Beyond the block: UB students create video pen pal program for Buffalo middle schoolers
Like most kids their age, the eighth grade students at Buffalo School 31 would rather talk about new movies or share gossip with friends than spend extra time learning about science.
Sushmita Gelda, a senior English major, and Antara Majumdar, a senior biomedical sciences major, weren’t sure how to engage the students they mentored. They joined the Interdisciplinary Science and Engineering Partnership (ISEP) program hoping to improve science education in Buffalo public schools and get students excited.
Instead, they were often met with blank stares and bored sighs.
Something wasn’t working, but they didn’t know what was missing until the day Majumdar brought a heap of letters back from her winter break trip to Calcutta, India. While tutoring at Calcutta Rescue, Majumdar asked the Indian students to write letters to bring back for her Americans students at School 31.
That’s when everything changed.
The usual bored faces turned puzzled and intrigued as they burst with questions.
“What is ‘cricket’?” “Is this a girl or a boy writing to me?” “Why do kids in India write the date differently?”
“I remember that day perfectly,” Gelda said. “It felt like a totally different experience than the things we had been doing.”
Gelda and Majumdar realized that while the students focused heavily on core subjects like math, science, reading and writing, there wasn’t a global emphasis linking it all together. Beyond the Block became the answer to that problem. They worked in partnership with student mentors in Calcutta to share videos between the students in Buffalo and their pen pals halfway across the world.
Gelda and Majumdar now focus on incorporating global issues into their curriculum with the students, with an emphasis on social issues and scientific ways to learn about them.
So far, the students have exchanged over 40 videos, focusing on global issues like air pollution, gender equality and stress.
“One thing that definitely surprised us making the videos is that it’s not only about exchanging information, but exchanging communication styles, ways of presenting, ways of creatively expressing yourself,” Gelda said. “The students definitely learn a lot on the communication level.”
The students from India will usually offer constructive criticism for the Buffalo students after watching their videos, Majumdar explained. They suggest the Buffalo students speak louder or more confidently. In exchange, the Indian students will practice English very confidently, which in turn inspires the Buffalo students.
“They’ll say, ‘Wow, that girl from India is an amazing speaker. I want to be like that,’” Majumdar said.
The program’s flexibility allows them to focus on topics important to the students. This semester, their focus is on mental health and diversity. They chose these topics after students voiced a recurring problem they noticed: kids in their school would have trouble paying attention and be put in detention. The students voiced a frustration and said this didn’t seem to help the students in the long-term.
“They talk about this a lot with us passionately, so we took that into consideration and we would say, OK, on a neurological level, what is happening when we are distracted,” Gelda said. “It’s a chance for students to tie social issues to scientific concepts.”
The mentors started by teaching the students about the scientific method and how to conduct an experiment.

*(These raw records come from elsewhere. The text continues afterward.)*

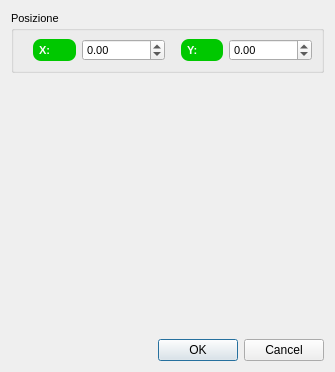
First picture: the form in beaminspectordialog.ui, repository crocodile119/Laser-Studio, before the edit.
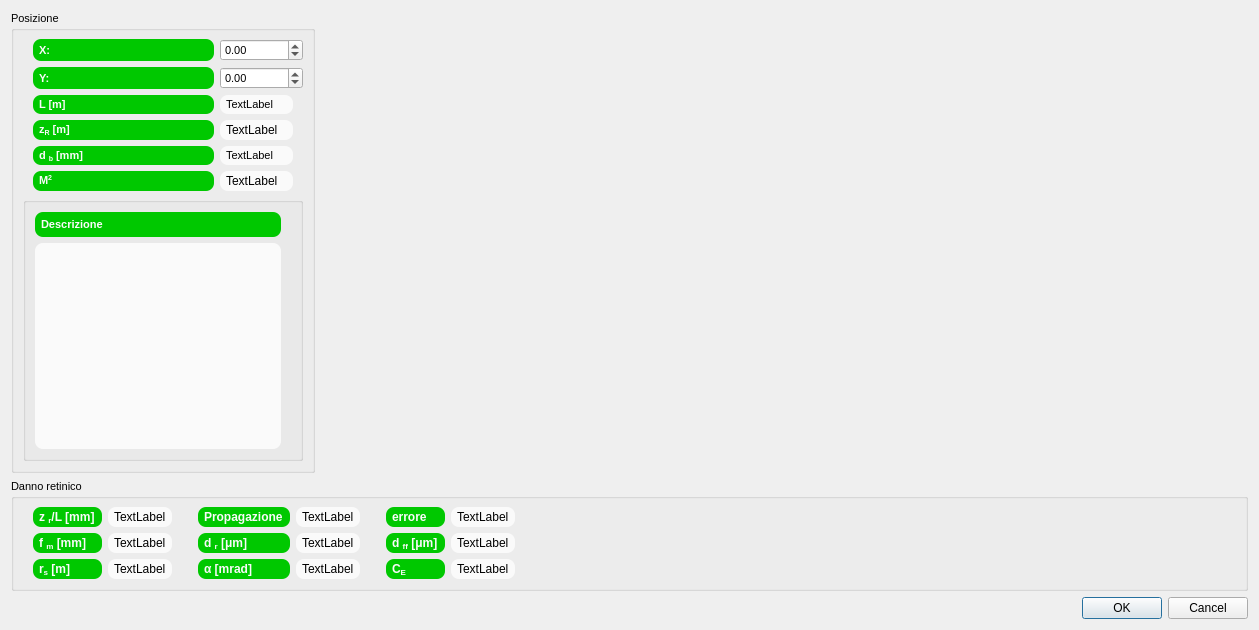
Second picture: the form after the edit.

What changed in the file:
```diff
--- a/beaminspectordialog.ui
+++ b/beaminspectordialog.ui
@@ -6,13 +6,13 @@
    <rect>
     <x>0</x>
     <y>0</y>
-    <width>335</width>
-    <height>372</height>
+    <width>1259</width>
+    <height>630</height>
    </rect>
   </property>
   <property name="maximumSize">
    <size>
-    <width>392</width>
+    <width>16777215</width>
     <height>16777215</height>
    </size>
   </property>
@@ -30,21 +30,6 @@
 QFrame{border solid 1px #f0f0f0}</string>
   </property>
   <layout class="QGridLayout" name="gridLayout_3">
-   <item row="2" column="0">
-    <widget class="QDialogButtonBox" name="buttonBox">
-     <property name="font">
-      <font>
-       <pointsize>8</pointsize>
-      </font>
-     </property>
-     <property name="orientation">
-      <enum>Qt::Horizontal</enum>
-     </property>
-     <property name="standardButtons">
-      <set>QDialogButtonBox::Cancel|QDialogButtonBox::Ok</set>
-     </property>
-    </widget>
-   </item>
    <item row="0" column="0">
     <widget class="QGroupBox" name="groupBox">
      <property name="font">
@@ -55,24 +40,42 @@
      <property name="title">
       <string>Posizione</string>
      </property>
-     <layout class="QHBoxLayout">
-      <property name="spacing">
-       <number>6</number>
-      </property>
-      <property name="leftMargin">
-       <number>9</number>
-      </property>
-      <property name="topMargin">
-       <number>9</number>
-      </property>
-      <property name="rightMargin">
-       <number>9</number>
-      </property>
-      <property name="bottomMargin">
-       <number>9</number>
-      </property>
-      <item>
-       <widget class="QLabel" name="label">
+     <layout class="QGridLayout" name="gridLayout_2">
+      <item row="5" column="3">
+       <widget class="QLabel" name="qualityFactorLabel">
+        <property name="styleSheet">
+         <string notr="true">QLabel {background-color: #fafafa}
+QLabel {color: #000000}
+QLabel {border: 0px solid grey}
+QLabel {border-radius: 8px}
+QLabel {padding: 3px}
+QLabel {margin-right: 10px}</string>
+        </property>
+        <property name="text">
+         <string>TextLabel</string>
+        </property>
+       </widget>
+      </item>
+      <item row="1" column="3">
+       <widget class="QDoubleSpinBox" name="ySpinBox">
+        <property name="font">
+         <font>
+          <pointsize>8</pointsize>
+         </font>
+        </property>
+        <property name="styleSheet">
+         <string notr="true">QDoubleSpinBox{color: #000000}</string>
+        </property>
+        <property name="minimum">
+         <double>-1000000.000000000000000</double>
+        </property>
+        <property name="maximum">
+         <double>1000000.000000000000000</double>
+        </property>
+       </widget>
+      </item>
+      <item row="5" column="0" colspan="3">
+       <widget class="QLabel" name="tQualityFactorLabel">
         <property name="font">
          <font>
           <pointsize>8</pointsize>
@@ -89,11 +92,11 @@
 QLabel {margin-left: 10px}</string>
         </property>
         <property name="text">
-         <string>X:</string>
+         <string>&lt;p&gt;M&lt;sup&gt;2&lt;/sup&gt;&lt;/p&gt;</string>
         </property>
        </widget>
       </item>
-      <item>
+      <item row="0" column="3">
        <widget class="QDoubleSpinBox" name="xSpinBox">
         <property name="font">
          <font>
@@ -111,8 +114,30 @@
         </property>
        </widget>
       </item>
-      <item>
-       <widget class="QLabel" name="label_2">
+      <item row="4" column="0" colspan="3">
+       <widget class="QLabel" name="tSpotDiameterLabel">
+        <property name="font">
+         <font>
+          <pointsize>8</pointsize>
+          <weight>75</weight>
+          <bold>true</bold>
+         </font>
+        </property>
+        <property name="styleSheet">
+         <string notr="true">QLabel {background-color: #00c800}
+QLabel {color: #fafafa}
+QLabel {border: 0px solid grey}
+QLabel {border-radius: 8px}
+QLabel {padding: 3px}
+QLabel {margin-left: 10px}</string>
+        </property>
+        <property name="text">
+         <string>d &lt;sub&gt;b&lt;/sub&gt; [mm]</string>
+        </property>
+       </widget>
+      </item>
+      <item row="1" column="0" colspan="3">
+       <widget class="QLabel" name="tYLabel">
         <property name="font">
          <font>
           <pointsize>8</pointsize>
@@ -133,39 +158,550 @@
         </property>
        </widget>
       </item>
-      <item>
-       <widget class="QDoubleSpinBox" name="ySpinBox">
+      <item row="3" column="0" colspan="3">
+       <widget class="QLabel" name="tRayleighDistanceLabel">
         <property name="font">
          <font>
           <pointsize>8</pointsize>
+          <weight>75</weight>
+          <bold>true</bold>
          </font>
         </property>
         <property name="styleSheet">
-         <string notr="true">QDoubleSpinBox{color: #000000}</string>
+         <string notr="true">QLabel {background-color: #00c800}
+QLabel {color: #fafafa}
+QLabel {border: 0px solid grey}
+QLabel {border-radius: 8px}
+QLabel {padding: 3px}
+QLabel {margin-left: 10px}</string>
         </property>
-        <property name="minimum">
-         <double>-1000000.000000000000000</double>
+        <property name="text">
+         <string>&lt;p&gt;z&lt;sub&gt;R&lt;/sub&gt; [m]&lt;/p&gt;</string>
         </property>
-        <property name="maximum">
-         <double>1000000.000000000000000</double>
+       </widget>
+      </item>
+      <item row="0" column="0" colspan="3">
+       <widget class="QLabel" name="tXLabel">
+        <property name="font">
+         <font>
+          <pointsize>8</pointsize>
+          <weight>75</weight>
+          <bold>true</bold>
+         </font>
         </property>
+        <property name="styleSheet">
+         <string notr="true">QLabel {background-color: #00c800}
+QLabel {color: #fafafa}
+QLabel {border: 0px solid grey}
+QLabel {border-radius: 8px}
+QLabel {padding: 3px}
+QLabel {margin-left: 10px}</string>
+        </property>
+        <property name="text">
+         <string>X:</string>
+        </property>
+       </widget>
+      </item>
+      <item row="2" column="3">
+       <widget class="QLabel" name="apertureDistanceLabel">
+        <property name="font">
+         <font>
+          <pointsize>8</pointsize>
+         </font>
+        </property>
+        <property name="styleSheet">
+         <string notr="true">QLabel {background-color: #fafafa}
+QLabel {color: #000000}
+QLabel {border: 0px solid grey}
+QLabel {border-radius: 8px}
+QLabel {padding: 3px}
+QLabel {margin-right: 10px}</string>
+        </property>
+        <property name="text">
+         <string>TextLabel</string>
+        </property>
+       </widget>
+      </item>
+      <item row="3" column="3">
+       <widget class="QLabel" name="rayleighDistanceLabel">
+        <property name="styleSheet">
+         <string notr="true">QLabel {background-color: #fafafa}
+QLabel {color: #000000}
+QLabel {border: 0px solid grey}
+QLabel {border-radius: 8px}
+QLabel {padding: 3px}
+QLabel {margin-right: 10px}</string>
+        </property>
+        <property name="text">
+         <string>TextLabel</string>
+        </property>
+       </widget>
+      </item>
+      <item row="4" column="3">
+       <widget class="QLabel" name="spotDiameterLabel">
+        <property name="font">
+         <font>
+          <pointsize>8</pointsize>
+         </font>
+        </property>
+        <property name="styleSheet">
+         <string notr="true">QLabel {background-color: #fafafa}
+QLabel {color: #000000}
+QLabel {border: 0px solid grey}
+QLabel {border-radius: 8px}
+QLabel {padding: 3px}
+QLabel {margin-right: 10px}</string>
+        </property>
+        <property name="text">
+         <string>TextLabel</string>
+        </property>
+       </widget>
+      </item>
+      <item row="2" column="0" colspan="3">
+       <widget class="QLabel" name="tApertureDistanceLabel">
+        <property name="font">
+         <font>
+          <pointsize>8</pointsize>
+          <weight>75</weight>
+          <bold>true</bold>
+         </font>
+        </property>
+        <property name="styleSheet">
+         <string notr="true">QLabel {background-color: #00c800}
+QLabel {color: #fafafa}
+QLabel {border: 0px solid grey}
+QLabel {border-radius: 8px}
+QLabel {padding: 3px}
+QLabel {margin-left: 10px}</string>
+        </property>
+        <property name="text">
+         <string>L [m]</string>
+        </property>
+       </widget>
+      </item>
+      <item row="6" column="0" colspan="4">
+       <widget class="QGroupBox" name="groupBox_3">
+        <property name="title">
+         <string/>
+        </property>
+        <layout class="QGridLayout" name="gridLayout_4">
+         <item row="0" column="0">
+          <widget class="QLabel" name="tDescriptionTextEdit">
+           <property name="maximumSize">
+            <size>
+             <width>16777215</width>
+             <height>30</height>
+            </size>
+           </property>
+           <property name="font">
+            <font>
+             <pointsize>8</pointsize>
+             <weight>75</weight>
+             <bold>true</bold>
+            </font>
+           </property>
+           <property name="styleSheet">
+            <string notr="true">QLabel {background-color: #00c800}
+QLabel {color: #fafafa}
+QLabel {border: 0px solid grey}
+QLabel {border-radius: 8px}
+QLabel {padding: 3px}
+QLabel {margin-right: 10px}</string>
+           </property>
+           <property name="text">
+            <string>Descrizione</string>
+           </property>
+           <property name="alignment">
+            <set>Qt::AlignLeading|Qt::AlignLeft|Qt::AlignTop</set>
+           </property>
+          </widget>
+         </item>
+         <item row="1" column="0">
+          <widget class="QTextEdit" name="descriptionTextEdit">
+           <property name="font">
+            <font>
+             <pointsize>8</pointsize>
+            </font>
+           </property>
+           <property name="styleSheet">
+            <string notr="true">QTextEdit {background-color: #fafafa}
+QTextEdit {color: #000000}
+QTextEdit {border: 0px solid grey}
+QTextEdit {border-radius: 8px}
+QTextEdit {padding: 3px}
+QTextEdit {margin-right: 10px}</string>
+           </property>
+          </widget>
+         </item>
+        </layout>
        </widget>
       </item>
      </layout>
     </widget>
    </item>
-   <item row="1" column="0">
-    <spacer>
+   <item row="2" column="1">
+    <widget class="QDialogButtonBox" name="buttonBox">
+     <property name="font">
+      <font>
+       <pointsize>8</pointsize>
+      </font>
+     </property>
      <property name="orientation">
-      <enum>Qt::Vertical</enum>
+      <enum>Qt::Horizontal</enum>
      </property>
-     <property name="sizeHint" stdset="0">
-      <size>
-       <width>20</width>
-       <height>16</height>
-      </size>
+     <property name="standardButtons">
+      <set>QDialogButtonBox::Cancel|QDialogButtonBox::Ok</set>
      </property>
-    </spacer>
+    </widget>
+   </item>
+   <item row="1" column="0" colspan="2">
+    <widget class="QGroupBox" name="groupBox_2">
+     <property name="title">
+      <string>Danno retinico</string>
+     </property>
+     <layout class="QGridLayout" name="gridLayout">
+      <item row="0" column="2">
+       <widget class="QLabel" name="tFarFieldLabel">
+        <property name="font">
+         <font>
+          <weight>75</weight>
+          <bold>true</bold>
+         </font>
+        </property>
+        <property name="styleSheet">
+         <string notr="true">QLabel {background-color: #00c800}
+QLabel {color: #fafafa}
+QLabel {border: 0px solid grey}
+QLabel {border-radius: 8px}
+QLabel {padding: 3px}
+QLabel {margin-left: 10px}</string>
+        </property>
+        <property name="text">
+         <string>Propagazione</string>
+        </property>
+       </widget>
+      </item>
+      <item row="0" column="4" colspan="2">
+       <widget class="QLabel" name="tErrorLabel">
+        <property name="font">
+         <font>
+          <weight>75</weight>
+          <bold>true</bold>
+         </font>
+        </property>
+        <property name="styleSheet">
+         <string notr="true">QLabel {background-color: #00c800}
+QLabel {color: #fafafa}
+QLabel {border: 0px solid grey}
+QLabel {border-radius: 8px}
+QLabel {padding: 3px}
+QLabel {margin-left: 10px}</string>
+        </property>
+        <property name="text">
+         <string>errore</string>
+        </property>
+       </widget>
+      </item>
+      <item row="0" column="3">
+       <widget class="QLabel" name="farFieldLabel">
+        <property name="styleSheet">
+         <string notr="true">QLabel {background-color: #fafafa}
+QLabel {color: #000000}
+QLabel {border: 0px solid grey}
+QLabel {border-radius: 8px}
+QLabel {padding: 3px}
+QLabel {margin-right: 10px}</string>
+        </property>
+        <property name="text">
+         <string>TextLabel</string>
+        </property>
+       </widget>
+      </item>
+      <item row="2" column="0">
+       <widget class="QLabel" name="tCurvatureRadiusLabel">
+        <property name="font">
+         <font>
+          <weight>75</weight>
+          <bold>true</bold>
+         </font>
+        </property>
+        <property name="styleSheet">
+         <string notr="true">QLabel {background-color: #00c800}
+QLabel {color: #fafafa}
+QLabel {border: 0px solid grey}
+QLabel {border-radius: 8px}
+QLabel {padding: 3px}
+QLabel {margin-left: 10px}</string>
+        </property>
+        <property name="text">
+         <string>r&lt;sub&gt;s&lt;/sub&gt; [m]</string>
+        </property>
+       </widget>
+      </item>
+      <item row="1" column="2">
+       <widget class="QLabel" name="tRetinalDiameterLabel">
+        <property name="font">
+         <font>
+          <weight>75</weight>
+          <bold>true</bold>
+         </font>
+        </property>
+        <property name="styleSheet">
+         <string notr="true">QLabel {background-color: #00c800}
+QLabel {color: #fafafa}
+QLabel {border: 0px solid grey}
+QLabel {border-radius: 8px}
+QLabel {padding: 3px}
+QLabel {margin-left: 10px}</string>
+        </property>
+        <property name="text">
+         <string>d &lt;sub&gt;r&lt;/sub&gt; [&amp;mu;m]</string>
+        </property>
+       </widget>
+      </item>
+      <item row="0" column="6">
+       <widget class="QLabel" name="errorLabel">
+        <property name="styleSheet">
+         <string notr="true">QLabel {background-color: #fafafa}
+QLabel {color: #000000}
+QLabel {border: 0px solid grey}
+QLabel {border-radius: 8px}
+QLabel {padding: 3px}
+QLabel {margin-right: 10px}</string>
+        </property>
+        <property name="text">
+         <string>TextLabel</string>
+        </property>
+       </widget>
+      </item>
+      <item row="2" column="1">
+       <widget class="QLabel" name="curvatureRadiusLabel">
+        <property name="styleSheet">
+         <string notr="true">QLabel {background-color: #fafafa}
+QLabel {color: #000000}
+QLabel {border: 0px solid grey}
+QLabel {border-radius: 8px}
+QLabel {padding: 3px}
+QLabel {margin-right: 10px}</string>
+        </property>
+        <property name="text">
+         <string>TextLabel</string>
+        </property>
+       </widget>
+      </item>
+      <item row="1" column="6">
+       <widget class="QLabel" name="ffRetinalDiameterLabel">
+        <property name="styleSheet">
+         <string notr="true">QLabel {background-color: #fafafa}
+QLabel {color: #000000}
+QLabel {border: 0px solid grey}
+QLabel {border-radius: 8px}
+QLabel {padding: 3px}
+QLabel {margin-right: 10px}</string>
+        </property>
+        <property name="text">
+         <string>TextLabel</string>
+        </property>
+       </widget>
+      </item>
+      <item row="0" column="0">
+       <widget class="QLabel" name="tFarFieldRatioLabel">
+        <property name="font">
+         <font>
+          <weight>75</weight>
+          <bold>true</bold>
+         </font>
+        </property>
+        <property name="styleSheet">
+         <string notr="true">QLabel {background-color: #00c800}
+QLabel {color: #fafafa}
+QLabel {border: 0px solid grey}
+QLabel {border-radius: 8px}
+QLabel {padding: 3px}
+QLabel {margin-left: 10px}</string>
+        </property>
+        <property name="text">
+         <string>&lt;p&gt;z &lt;sub&gt;r&lt;/sub&gt;/L [mm]&lt;/p&gt;</string>
+        </property>
+       </widget>
+      </item>
+      <item row="1" column="1">
+       <widget class="QLabel" name="eyeFocusLengthLabel">
+        <property name="styleSheet">
+         <string notr="true">QLabel {background-color: #fafafa}
+QLabel {color: #000000}
+QLabel {border: 0px solid grey}
+QLabel {border-radius: 8px}
+QLabel {padding: 3px}
+QLabel {margin-right: 10px}</string>
+        </property>
+        <property name="text">
+         <string>TextLabel</string>
+        </property>
+       </widget>
+      </item>
+      <item row="2" column="3">
+       <widget class="QLabel" name="alphaLabel">
+        <property name="styleSheet">
+         <string notr="true">QLabel {background-color: #fafafa}
+QLabel {color: #000000}
+QLabel {border: 0px solid grey}
+QLabel {border-radius: 8px}
+QLabel {padding: 3px}
+QLabel {margin-right: 10px}</string>
+        </property>
+        <property name="text">
+         <string>TextLabel</string>
+        </property>
+       </widget>
+      </item>
+      <item row="2" column="4" colspan="2">
+       <widget class="QLabel" name="tCE_Label">
+        <property name="font">
+         <font>
+          <weight>75</weight>
+          <bold>true</bold>
+         </font>
+        </property>
+        <property name="styleSheet">
+         <string notr="true">QLabel {background-color: #00c800}
+QLabel {color: #fafafa}
+QLabel {border: 0px solid grey}
+QLabel {border-radius: 8px}
+QLabel {padding: 3px}
+QLabel {margin-left: 10px}</string>
+        </property>
+        <property name="text">
+         <string>&lt;p&gt;C&lt;sub&gt;E&lt;/sub&gt;&lt;/p&gt;</string>
+        </property>
+       </widget>
+      </item>
+      <item row="0" column="1">
+       <widget class="QLabel" name="farFieldRatioLabel">
+        <property name="styleSheet">
+         <string notr="true">QLabel {background-color: #fafafa}
+QLabel {color: #000000}
+QLabel {border: 0px solid grey}
+QLabel {border-radius: 8px}
+QLabel {padding: 3px}
+QLabel {margin-right: 10px}</string>
+        </property>
+        <property name="text">
+         <string>TextLabel</string>
+        </property>
+       </widget>
+      </item>
+      <item row="1" column="0">
+       <widget class="QLabel" name="tEyeFocusLengthLabel">
+        <property name="font">
+         <font>
+          <weight>75</weight>
+          <bold>true</bold>
+         </font>
+        </property>
+        <property name="styleSheet">
+         <string notr="true">QLabel {background-color: #00c800}
+QLabel {color: #fafafa}
+QLabel {border: 0px solid grey}
+QLabel {border-radius: 8px}
+QLabel {padding: 3px}
+QLabel {margin-left: 10px}</string>
+        </property>
+        <property name="text">
+         <string>f &lt;sub&gt;m&lt;/sub&gt; [mm]</string>
+        </property>
+       </widget>
+      </item>
+      <item row="2" column="6">
+       <widget class="QLabel" name="CE_Label">
+        <property name="styleSheet">
+         <string notr="true">QLabel {background-color: #fafafa}
+QLabel {color: #000000}
+QLabel {border: 0px solid grey}
+QLabel {border-radius: 8px}
+QLabel {padding: 3px}
+QLabel {margin-right: 10px}</string>
+        </property>
+        <property name="text">
+         <string>TextLabel</string>
+        </property>
+       </widget>
+      </item>
+      <item row="1" column="3">
+       <widget class="QLabel" name="retinalDiameterLabel">
+        <property name="styleSheet">
+         <string notr="true">QLabel {background-color: #fafafa}
+QLabel {color: #000000}
+QLabel {border: 0px solid grey}
+QLabel {border-radius: 8px}
+QLabel {padding: 3px}
+QLabel {margin-right: 10px}</string>
+        </property>
+        <property name="text">
+         <string>TextLabel</string>
+        </property>
+       </widget>
+      </item>
+      <item row="1" column="4" colspan="2">
+       <widget class="QLabel" name="tRetinalDiameterLabel_2">
+        <property name="font">
+         <font>
+          <weight>75</weight>
+          <bold>true</bold>
+         </font>
+        </property>
+        <property name="styleSheet">
+         <string notr="true">QLabel {background-color: #00c800}
+QLabel {color: #fafafa}
+QLabel {border: 0px solid grey}
+QLabel {border-radius: 8px}
+QLabel {padding: 3px}
+QLabel {margin-left: 10px}</string>
+        </property>
+        <property name="text">
+         <string>d &lt;sub&gt;ff&lt;/sub&gt; [&amp;mu;m]</string>
+        </property>
+       </widget>
+      </item>
+      <item row="2" column="2">
+       <widget class="QLabel" name="tAlphaLabel">
+        <property name="font">
+         <font>
+          <weight>75</weight>
+          <bold>true</bold>
+         </font>
+        </property>
+        <property name="styleSheet">
+         <string notr="true">QLabel {background-color: #00c800}
+QLabel {color: #fafafa}
+QLabel {border: 0px solid grey}
+QLabel {border-radius: 8px}
+QLabel {padding: 3px}
+QLabel {margin-left: 10px}</string>
+        </property>
+        <property name="text">
+         <string>&lt;p&gt;&amp;alpha; [mrad]&lt;/p&gt;</string>
+        </property>
+       </widget>
+      </item>
+      <item row="0" column="7">
+       <spacer name="horizontalSpacer">
+        <property name="orientation">
+         <enum>Qt::Horizontal</enum>
+        </property>
+        <property name="sizeHint" stdset="0">
+         <size>
+          <width>40</width>
+          <height>20</height>
+         </size>
+        </property>
+       </spacer>
+      </item>
+     </layout>
+    </widget>
+   </item>
+   <item row="0" column="1">
+    <layout class="QGridLayout" name="sceneGridLayout"/>
    </item>
   </layout>
  </widget>
```
Left out of the diff: 2 changed lines with no effect on the pictures.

The students then designed an experiment to see how meditation would affect student behavior in their school.
Although neither student mentor plans to go into education, the two will continue their Beyond the Block program for years to come and hope to expand into more Buffalo schools.
“It’s funny because as the kids are learning, I’m also learning how to be more responsible, to work as a team,” Majumdar said. “Everyone brings in something new and I have to learn about that and really integrate it into the curriculum.”
The students, too, have learned about more than just artificial intelligence and stress management.
“In India, people perceive mental health issues differently. They don’t maybe talk about it in the same way we do as Americans. That’s kind of what stuck out to me from this program,” Majumdar said. “The kids are really excited to be global players, even if they’re also careful to sometimes not go outside their traditional ways of discussing things.”
Gelda and Majumdar say this is why a global program is so important for the students.
“There are several interviews I’ve had where people asked me, ‘What do you think about the U.S. election in the context of the world?’ And it surprises me when someone from another country asks me that it kind of opens my eyes that you have to be open minded, even if it’s the same issue happening in different countries, people perceive things differently,” Majumdar said.
Sarah Crowley is the senior features editor and can be reached at email@example.com